Flashcards in Review posters 14/05/2016 Deck (98):
Process of glycogen synthesis
Process of glycogen synthesis from non-carbohydrate pre-cursors
Process of glycogen breakdown
Where is glycogen stored?
The liver and muscles
What is the difference between the two places glycogen is stored?
The muscle cell has to use to glycogen that is broken down there, whereas the liver can release it into the bloodstream.
When is glycogen broken down?
Between meal times.
How are blood sugar levels maintained?
Just after a meal- blood sugar levels are at their highest.
Also inbetween meals- glycogen is released to keep blood sugar levels up.
At times like breakfast when you haven't eaten in a while- gluconeogenesis comes into play.
What is glucogenin and why do you need it?
Glycogen synthase cannot make glycogen without an existing chain being present. Therefore you need glucogenin which acts as a starting point at the centre of glycogen. It has catalytic activity which allows it to add small amounts of glucose onto it.
What is UDP glucose?
This is activated glucose. Urine disphosphate with a glucose attached to it. The bond between glucose and phosphate contains high energy- this is used to transfer glucose.
Glycogen synthase can introduce 1-6 branches. True or False

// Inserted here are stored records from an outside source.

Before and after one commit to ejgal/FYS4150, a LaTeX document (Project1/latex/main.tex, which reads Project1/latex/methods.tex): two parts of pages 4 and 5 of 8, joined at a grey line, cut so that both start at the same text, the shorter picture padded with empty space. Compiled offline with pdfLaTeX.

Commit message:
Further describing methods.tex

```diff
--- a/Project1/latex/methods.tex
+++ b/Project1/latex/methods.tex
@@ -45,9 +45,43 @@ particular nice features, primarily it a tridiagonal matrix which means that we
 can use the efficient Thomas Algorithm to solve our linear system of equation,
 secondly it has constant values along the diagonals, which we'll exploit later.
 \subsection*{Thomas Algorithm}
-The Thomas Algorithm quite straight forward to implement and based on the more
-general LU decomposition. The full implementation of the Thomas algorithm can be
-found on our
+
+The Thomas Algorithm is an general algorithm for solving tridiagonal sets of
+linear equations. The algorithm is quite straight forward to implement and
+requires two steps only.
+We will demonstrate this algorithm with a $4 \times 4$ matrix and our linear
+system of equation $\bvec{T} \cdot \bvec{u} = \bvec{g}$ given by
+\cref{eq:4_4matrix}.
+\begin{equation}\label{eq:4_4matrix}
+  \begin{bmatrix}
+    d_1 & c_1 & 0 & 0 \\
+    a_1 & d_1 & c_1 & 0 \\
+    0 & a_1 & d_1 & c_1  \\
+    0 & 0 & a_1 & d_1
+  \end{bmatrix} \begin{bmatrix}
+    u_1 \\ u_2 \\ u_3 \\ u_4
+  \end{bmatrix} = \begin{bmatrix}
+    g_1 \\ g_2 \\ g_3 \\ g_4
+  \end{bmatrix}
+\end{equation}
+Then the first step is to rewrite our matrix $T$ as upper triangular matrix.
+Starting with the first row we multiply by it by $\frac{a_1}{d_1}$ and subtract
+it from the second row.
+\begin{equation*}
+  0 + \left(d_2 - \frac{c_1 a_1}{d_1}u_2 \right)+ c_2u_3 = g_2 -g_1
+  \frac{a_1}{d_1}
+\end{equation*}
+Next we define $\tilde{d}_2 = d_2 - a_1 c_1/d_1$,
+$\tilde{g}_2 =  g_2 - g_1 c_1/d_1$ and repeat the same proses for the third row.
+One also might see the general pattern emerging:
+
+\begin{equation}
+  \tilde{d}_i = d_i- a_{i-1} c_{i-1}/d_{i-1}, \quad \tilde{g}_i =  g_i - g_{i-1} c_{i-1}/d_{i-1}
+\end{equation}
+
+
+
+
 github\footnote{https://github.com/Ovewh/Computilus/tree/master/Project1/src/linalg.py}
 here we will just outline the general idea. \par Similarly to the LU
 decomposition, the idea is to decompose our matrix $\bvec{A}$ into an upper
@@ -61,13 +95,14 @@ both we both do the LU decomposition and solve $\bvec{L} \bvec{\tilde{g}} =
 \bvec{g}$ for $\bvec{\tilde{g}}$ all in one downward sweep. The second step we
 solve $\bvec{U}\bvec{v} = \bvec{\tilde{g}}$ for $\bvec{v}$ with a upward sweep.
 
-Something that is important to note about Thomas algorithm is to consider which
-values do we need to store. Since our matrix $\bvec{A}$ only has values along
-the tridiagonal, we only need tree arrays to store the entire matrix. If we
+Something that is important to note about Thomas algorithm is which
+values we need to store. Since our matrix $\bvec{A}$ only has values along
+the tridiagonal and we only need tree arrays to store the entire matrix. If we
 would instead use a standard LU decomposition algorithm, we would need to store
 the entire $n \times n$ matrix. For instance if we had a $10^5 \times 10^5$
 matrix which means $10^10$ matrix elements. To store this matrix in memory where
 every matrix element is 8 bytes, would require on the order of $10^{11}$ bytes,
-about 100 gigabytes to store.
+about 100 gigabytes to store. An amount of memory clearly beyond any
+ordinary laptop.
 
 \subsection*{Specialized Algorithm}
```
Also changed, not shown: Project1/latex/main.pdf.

Which enzyme introduces branches into glycogen?
What catalyses glucogenolysis?
What is glycogen converted too in glucogenolysis?
Glycogen is converted too glucose-1-phosphate. This can then be converted into glucose-6-phosphate.
What happens in the liver in glucogenolysis?
Glucose-6-phosphate is dephosphorylated to glucose which can then be released into the blood via GLUT2.
What is the fate of glucose-6-phosphate in muscle?
It undergoes glycolysis and releases energy.
How is glycogenolysis stimulated and at which part of the cycle?
Adrenaline and cortisol stimulate glycogen phosphorylase.
Name the precursors used in gluconeogenesis
Lactate, amino acids and glycerol
Describe each of the precursors
Lactate- derived from anaerobic respiration
Amino acids- glucogenic amino acids. Derived from muscle protein.
Glycerol- from triglycerides in adipose tissue.
Extremely energy consuming making of new glucose.
Essentially the reverse of glycolysis- needs specific enzymes to get round the irreversible reactions.
Classes of amino acids
Ketogenic- can't be used in gluconeogenesis
Glucogenic- can be used in gluconeogenesis
What happens to glucogenic amino acids?
They are either converted to pyruvate and then to glucose or enter the TCA cycle and are converted to oxaloacetate then glucose.
Hormonal regulation of gluconeogenesis
Glucagon - increases gluconeogenesis
Insulin- decreases gluconeogenesis
What occurs in the embryonic stage of lung development?
Respiratory diverticulum forms
Initial branching to give lung, lobes and segments
What occurs in the Psuedoglandular stage of lung development?
Formation of terminal bronchioles
What occurs in the cannicular stage of lung development
Terminal sacs (alveoli) form.
What occurs in the alveolar stage?
maturation of the alveoli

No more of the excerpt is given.